Required action →
Every line of the entries below that mentions "border" is to be copied out.

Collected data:
------------------------------------

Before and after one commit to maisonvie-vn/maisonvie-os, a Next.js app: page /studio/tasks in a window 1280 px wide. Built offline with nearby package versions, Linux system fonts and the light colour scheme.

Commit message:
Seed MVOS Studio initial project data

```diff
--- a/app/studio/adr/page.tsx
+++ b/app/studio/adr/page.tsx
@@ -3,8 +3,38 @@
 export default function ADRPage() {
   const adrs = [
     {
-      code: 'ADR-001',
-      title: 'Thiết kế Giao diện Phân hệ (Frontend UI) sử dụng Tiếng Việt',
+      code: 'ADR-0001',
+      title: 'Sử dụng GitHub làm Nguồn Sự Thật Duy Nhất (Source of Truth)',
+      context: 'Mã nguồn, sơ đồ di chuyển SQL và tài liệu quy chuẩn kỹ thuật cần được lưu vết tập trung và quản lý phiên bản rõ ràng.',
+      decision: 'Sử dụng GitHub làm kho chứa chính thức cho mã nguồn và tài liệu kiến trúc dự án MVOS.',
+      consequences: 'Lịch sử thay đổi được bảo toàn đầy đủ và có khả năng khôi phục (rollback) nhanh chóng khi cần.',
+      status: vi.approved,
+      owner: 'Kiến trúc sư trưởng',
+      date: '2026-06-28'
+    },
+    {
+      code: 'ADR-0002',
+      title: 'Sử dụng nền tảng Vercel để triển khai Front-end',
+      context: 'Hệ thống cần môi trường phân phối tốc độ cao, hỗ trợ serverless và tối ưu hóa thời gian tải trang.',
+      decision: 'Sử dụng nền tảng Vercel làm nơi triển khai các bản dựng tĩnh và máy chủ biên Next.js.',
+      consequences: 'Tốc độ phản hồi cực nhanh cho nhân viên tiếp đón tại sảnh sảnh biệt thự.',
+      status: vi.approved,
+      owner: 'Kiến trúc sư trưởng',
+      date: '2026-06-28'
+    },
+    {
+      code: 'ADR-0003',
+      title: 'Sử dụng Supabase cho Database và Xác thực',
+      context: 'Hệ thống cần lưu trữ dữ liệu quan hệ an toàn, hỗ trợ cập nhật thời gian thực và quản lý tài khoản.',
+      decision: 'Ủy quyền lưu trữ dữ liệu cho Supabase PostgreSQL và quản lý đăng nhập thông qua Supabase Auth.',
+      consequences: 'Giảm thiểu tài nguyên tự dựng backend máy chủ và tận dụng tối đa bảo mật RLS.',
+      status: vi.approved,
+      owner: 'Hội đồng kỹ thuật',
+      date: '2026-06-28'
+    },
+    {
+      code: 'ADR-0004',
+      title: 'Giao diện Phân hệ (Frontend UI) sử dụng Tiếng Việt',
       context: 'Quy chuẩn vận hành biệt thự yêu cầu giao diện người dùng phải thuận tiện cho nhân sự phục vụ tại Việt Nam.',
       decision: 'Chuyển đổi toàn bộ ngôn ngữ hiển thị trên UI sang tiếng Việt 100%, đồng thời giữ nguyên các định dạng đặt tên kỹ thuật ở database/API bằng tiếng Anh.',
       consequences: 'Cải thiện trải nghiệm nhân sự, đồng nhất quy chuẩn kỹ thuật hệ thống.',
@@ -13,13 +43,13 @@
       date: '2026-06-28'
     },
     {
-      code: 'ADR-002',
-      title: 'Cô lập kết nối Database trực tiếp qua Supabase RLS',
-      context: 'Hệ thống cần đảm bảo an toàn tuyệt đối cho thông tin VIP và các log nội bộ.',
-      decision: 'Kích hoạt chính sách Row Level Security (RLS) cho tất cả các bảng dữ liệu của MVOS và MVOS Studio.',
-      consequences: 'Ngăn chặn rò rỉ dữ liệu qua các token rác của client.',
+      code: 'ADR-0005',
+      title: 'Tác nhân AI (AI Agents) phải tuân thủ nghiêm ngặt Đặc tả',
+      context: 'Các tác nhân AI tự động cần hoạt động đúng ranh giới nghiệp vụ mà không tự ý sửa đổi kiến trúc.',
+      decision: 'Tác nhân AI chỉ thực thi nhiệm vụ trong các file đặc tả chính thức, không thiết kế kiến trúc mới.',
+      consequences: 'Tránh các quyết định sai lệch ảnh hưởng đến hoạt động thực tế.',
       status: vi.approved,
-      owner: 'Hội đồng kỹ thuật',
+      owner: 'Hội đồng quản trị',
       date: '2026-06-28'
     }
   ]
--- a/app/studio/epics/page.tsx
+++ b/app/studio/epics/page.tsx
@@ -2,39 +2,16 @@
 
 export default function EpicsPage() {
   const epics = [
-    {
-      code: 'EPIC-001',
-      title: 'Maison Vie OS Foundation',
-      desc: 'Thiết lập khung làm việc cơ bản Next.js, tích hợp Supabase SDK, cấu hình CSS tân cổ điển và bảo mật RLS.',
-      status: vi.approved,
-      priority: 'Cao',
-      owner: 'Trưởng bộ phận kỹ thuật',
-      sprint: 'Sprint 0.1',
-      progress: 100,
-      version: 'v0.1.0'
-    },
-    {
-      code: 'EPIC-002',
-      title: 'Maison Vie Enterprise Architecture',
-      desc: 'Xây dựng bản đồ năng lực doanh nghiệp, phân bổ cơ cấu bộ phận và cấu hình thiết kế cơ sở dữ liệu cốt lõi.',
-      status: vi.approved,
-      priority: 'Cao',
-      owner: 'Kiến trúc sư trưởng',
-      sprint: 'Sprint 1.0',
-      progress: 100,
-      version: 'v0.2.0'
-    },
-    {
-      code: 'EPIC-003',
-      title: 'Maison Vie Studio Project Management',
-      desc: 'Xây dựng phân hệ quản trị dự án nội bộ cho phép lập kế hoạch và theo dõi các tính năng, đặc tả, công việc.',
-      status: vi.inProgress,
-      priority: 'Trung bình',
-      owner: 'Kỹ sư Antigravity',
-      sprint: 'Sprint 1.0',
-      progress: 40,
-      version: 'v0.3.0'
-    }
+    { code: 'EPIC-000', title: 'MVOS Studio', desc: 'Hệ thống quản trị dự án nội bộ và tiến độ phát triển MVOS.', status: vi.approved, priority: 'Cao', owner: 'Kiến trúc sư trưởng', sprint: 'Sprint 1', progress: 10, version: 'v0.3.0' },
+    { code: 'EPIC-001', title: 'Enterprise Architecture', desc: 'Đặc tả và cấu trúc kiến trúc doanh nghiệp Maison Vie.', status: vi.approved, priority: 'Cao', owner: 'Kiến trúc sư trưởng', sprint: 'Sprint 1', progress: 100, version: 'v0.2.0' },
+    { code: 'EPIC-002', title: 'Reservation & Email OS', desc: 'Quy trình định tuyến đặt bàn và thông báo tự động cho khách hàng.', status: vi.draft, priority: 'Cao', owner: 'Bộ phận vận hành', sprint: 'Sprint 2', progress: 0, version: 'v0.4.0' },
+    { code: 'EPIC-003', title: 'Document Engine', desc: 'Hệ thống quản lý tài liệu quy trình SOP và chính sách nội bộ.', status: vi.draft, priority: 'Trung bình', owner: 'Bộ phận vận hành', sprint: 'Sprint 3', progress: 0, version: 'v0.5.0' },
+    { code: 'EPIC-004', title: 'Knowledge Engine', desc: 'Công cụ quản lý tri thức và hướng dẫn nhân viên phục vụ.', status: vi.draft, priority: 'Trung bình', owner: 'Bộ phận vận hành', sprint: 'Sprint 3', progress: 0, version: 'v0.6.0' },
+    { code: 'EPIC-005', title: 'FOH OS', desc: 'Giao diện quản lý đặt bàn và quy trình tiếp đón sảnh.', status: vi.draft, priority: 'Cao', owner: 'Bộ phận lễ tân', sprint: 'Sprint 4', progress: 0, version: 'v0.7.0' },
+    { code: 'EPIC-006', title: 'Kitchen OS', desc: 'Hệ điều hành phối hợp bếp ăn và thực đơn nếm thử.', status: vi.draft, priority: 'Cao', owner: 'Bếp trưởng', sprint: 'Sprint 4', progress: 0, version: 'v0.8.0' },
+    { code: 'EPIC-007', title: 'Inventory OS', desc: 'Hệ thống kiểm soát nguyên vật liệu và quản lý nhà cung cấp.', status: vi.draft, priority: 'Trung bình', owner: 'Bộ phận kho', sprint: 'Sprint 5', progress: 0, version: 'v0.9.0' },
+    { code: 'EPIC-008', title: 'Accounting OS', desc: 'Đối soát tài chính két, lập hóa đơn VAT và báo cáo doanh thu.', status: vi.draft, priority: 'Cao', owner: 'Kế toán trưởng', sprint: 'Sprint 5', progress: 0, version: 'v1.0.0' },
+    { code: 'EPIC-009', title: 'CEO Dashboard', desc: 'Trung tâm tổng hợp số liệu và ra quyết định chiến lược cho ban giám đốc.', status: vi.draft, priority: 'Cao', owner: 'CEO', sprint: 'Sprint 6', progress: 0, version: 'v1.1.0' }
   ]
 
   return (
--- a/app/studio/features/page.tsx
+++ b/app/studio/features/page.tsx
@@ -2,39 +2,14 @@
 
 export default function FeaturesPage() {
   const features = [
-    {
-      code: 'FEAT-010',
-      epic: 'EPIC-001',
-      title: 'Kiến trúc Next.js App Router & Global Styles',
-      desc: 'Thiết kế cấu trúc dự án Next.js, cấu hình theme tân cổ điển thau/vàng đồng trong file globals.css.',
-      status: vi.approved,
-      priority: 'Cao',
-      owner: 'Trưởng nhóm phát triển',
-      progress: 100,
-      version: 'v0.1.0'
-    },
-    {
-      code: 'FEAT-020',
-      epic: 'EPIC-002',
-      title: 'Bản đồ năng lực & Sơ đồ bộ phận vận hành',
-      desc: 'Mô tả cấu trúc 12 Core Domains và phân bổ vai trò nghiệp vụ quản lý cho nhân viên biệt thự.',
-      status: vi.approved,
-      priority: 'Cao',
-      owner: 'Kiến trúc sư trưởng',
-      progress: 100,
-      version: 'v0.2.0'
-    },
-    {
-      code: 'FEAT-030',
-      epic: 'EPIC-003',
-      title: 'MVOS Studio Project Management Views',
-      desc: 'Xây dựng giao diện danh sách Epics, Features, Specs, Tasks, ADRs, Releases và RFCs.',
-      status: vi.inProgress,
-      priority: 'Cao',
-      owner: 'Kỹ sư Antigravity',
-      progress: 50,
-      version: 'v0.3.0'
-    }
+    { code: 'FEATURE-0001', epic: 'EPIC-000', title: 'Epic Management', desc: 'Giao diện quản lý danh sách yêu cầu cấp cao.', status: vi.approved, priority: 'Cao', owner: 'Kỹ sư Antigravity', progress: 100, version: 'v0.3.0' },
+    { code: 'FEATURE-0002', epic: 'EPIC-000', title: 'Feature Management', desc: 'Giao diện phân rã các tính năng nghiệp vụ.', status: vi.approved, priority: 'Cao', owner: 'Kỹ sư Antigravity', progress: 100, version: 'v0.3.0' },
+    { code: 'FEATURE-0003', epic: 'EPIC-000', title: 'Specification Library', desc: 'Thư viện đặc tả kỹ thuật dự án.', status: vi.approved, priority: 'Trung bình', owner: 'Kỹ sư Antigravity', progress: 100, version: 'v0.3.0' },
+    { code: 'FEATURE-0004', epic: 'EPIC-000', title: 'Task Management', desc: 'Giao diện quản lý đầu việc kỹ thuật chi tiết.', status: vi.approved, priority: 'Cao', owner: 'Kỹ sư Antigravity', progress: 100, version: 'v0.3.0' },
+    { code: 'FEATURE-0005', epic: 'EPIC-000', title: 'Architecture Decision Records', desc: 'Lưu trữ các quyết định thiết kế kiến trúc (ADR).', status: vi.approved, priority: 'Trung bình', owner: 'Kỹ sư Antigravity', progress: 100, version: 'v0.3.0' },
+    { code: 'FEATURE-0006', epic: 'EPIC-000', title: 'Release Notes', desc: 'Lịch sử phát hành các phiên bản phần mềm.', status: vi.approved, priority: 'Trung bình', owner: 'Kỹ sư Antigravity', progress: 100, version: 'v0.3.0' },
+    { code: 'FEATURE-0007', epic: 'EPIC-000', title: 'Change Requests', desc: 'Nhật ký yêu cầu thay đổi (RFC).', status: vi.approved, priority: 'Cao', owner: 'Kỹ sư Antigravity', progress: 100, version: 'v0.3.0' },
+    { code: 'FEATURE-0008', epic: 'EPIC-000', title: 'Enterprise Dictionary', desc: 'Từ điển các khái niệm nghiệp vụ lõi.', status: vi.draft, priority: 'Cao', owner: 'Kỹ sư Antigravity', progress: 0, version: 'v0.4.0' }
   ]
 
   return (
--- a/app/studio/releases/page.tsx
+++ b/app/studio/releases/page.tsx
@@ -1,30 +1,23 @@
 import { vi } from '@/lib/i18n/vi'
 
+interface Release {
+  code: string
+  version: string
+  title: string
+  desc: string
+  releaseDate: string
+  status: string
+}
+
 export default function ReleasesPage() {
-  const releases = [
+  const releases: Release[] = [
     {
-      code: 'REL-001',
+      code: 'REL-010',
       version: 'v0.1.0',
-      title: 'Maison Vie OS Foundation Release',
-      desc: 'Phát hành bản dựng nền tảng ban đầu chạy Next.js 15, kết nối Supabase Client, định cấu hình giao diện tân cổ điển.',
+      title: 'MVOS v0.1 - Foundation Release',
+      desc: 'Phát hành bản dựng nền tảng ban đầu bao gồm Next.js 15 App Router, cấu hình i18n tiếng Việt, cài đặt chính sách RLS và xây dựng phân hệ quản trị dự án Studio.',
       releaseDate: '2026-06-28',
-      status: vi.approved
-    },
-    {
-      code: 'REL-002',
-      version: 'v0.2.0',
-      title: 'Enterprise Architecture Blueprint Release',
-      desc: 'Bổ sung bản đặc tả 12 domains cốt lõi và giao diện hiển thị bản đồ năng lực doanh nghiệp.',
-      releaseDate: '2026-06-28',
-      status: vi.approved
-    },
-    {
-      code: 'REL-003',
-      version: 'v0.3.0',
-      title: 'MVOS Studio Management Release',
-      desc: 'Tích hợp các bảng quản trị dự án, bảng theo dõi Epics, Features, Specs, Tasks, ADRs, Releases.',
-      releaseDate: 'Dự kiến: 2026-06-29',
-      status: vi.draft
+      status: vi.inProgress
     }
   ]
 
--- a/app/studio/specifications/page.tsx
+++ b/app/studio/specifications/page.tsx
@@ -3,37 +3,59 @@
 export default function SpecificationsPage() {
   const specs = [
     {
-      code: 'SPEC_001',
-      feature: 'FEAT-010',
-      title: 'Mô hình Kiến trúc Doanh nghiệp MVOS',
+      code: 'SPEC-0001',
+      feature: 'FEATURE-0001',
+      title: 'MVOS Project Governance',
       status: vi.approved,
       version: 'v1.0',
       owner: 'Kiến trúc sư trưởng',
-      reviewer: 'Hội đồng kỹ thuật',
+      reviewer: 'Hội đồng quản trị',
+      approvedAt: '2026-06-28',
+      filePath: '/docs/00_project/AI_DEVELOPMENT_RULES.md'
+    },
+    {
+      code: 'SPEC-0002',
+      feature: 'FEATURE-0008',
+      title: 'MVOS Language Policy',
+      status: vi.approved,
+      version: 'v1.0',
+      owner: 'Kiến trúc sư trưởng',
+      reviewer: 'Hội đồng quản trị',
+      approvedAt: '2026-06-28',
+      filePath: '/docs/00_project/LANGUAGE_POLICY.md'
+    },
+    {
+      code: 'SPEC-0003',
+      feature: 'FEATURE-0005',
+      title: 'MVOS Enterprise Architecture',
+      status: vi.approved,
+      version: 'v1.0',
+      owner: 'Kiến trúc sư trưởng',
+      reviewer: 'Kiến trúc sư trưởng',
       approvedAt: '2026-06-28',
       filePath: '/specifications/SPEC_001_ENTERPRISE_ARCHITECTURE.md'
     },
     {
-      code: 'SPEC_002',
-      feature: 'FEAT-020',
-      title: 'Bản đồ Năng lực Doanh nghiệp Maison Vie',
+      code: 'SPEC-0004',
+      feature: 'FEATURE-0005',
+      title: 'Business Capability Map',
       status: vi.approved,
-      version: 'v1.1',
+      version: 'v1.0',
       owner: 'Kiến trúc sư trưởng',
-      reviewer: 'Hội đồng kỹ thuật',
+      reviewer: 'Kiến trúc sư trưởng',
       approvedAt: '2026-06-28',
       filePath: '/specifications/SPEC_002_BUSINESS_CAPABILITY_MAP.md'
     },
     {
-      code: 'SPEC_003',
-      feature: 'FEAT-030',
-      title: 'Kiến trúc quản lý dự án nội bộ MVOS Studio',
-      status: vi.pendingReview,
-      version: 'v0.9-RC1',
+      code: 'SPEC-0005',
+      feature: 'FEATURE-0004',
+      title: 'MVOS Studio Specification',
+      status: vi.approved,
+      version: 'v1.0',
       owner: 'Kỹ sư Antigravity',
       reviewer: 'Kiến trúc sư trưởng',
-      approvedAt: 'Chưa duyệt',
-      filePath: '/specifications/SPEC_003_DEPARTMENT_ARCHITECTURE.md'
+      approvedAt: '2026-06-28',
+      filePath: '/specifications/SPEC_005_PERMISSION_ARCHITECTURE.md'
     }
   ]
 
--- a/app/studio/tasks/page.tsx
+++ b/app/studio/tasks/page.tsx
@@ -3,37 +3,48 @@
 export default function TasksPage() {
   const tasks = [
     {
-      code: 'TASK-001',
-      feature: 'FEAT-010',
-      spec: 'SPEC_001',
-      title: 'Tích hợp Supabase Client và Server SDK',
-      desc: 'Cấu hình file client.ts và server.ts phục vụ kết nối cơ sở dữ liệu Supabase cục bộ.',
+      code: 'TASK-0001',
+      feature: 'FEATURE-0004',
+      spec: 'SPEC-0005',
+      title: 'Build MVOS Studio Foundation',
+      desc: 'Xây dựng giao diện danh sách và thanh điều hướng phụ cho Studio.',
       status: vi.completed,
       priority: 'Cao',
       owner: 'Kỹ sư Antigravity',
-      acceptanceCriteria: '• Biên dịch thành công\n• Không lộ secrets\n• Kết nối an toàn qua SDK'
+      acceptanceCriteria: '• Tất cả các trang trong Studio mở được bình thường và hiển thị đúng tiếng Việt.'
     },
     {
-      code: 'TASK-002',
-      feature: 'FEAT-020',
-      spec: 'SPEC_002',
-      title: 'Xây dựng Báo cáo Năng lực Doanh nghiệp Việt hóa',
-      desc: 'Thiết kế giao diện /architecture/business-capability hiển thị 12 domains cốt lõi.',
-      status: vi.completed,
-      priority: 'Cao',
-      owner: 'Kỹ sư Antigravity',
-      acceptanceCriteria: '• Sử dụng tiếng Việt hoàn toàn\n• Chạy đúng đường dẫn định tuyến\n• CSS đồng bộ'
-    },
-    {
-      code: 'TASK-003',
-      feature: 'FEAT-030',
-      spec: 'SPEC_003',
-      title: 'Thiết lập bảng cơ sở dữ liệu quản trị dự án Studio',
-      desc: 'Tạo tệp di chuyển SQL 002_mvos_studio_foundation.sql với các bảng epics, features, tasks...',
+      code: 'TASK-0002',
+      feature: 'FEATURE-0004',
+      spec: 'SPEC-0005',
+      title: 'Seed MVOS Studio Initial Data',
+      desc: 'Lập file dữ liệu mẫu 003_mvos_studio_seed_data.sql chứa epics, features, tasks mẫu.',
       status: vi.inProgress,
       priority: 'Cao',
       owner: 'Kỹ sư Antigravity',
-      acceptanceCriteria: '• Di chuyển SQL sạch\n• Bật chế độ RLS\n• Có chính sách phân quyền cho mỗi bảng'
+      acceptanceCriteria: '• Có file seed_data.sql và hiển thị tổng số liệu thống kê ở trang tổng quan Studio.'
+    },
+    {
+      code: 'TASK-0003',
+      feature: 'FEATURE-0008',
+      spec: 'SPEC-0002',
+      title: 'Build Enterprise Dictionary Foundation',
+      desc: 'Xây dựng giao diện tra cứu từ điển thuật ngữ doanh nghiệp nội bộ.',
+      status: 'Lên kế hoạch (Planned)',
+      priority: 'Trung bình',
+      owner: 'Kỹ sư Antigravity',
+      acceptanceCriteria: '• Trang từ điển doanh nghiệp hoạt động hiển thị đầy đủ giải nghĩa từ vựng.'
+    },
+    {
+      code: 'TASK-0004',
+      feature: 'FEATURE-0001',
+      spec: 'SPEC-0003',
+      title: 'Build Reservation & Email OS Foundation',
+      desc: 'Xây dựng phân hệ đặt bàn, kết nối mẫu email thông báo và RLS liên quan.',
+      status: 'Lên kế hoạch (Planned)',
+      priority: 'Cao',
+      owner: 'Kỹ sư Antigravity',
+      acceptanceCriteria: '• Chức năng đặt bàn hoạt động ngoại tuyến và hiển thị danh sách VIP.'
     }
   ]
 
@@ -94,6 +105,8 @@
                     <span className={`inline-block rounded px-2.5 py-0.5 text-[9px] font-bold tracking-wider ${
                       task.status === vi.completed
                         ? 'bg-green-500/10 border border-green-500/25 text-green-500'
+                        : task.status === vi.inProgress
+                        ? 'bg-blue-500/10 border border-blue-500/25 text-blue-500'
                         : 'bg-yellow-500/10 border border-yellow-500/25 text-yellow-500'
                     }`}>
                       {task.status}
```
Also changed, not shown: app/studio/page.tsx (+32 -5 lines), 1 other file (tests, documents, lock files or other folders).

------------------------------------

Response area →
                         ? 'bg-green-500/10 border border-green-500/25 text-green-500'
+                        ? 'bg-blue-500/10 border border-blue-500/25 text-blue-500'
                         : 'bg-yellow-500/10 border border-yellow-500/25 text-yellow-500'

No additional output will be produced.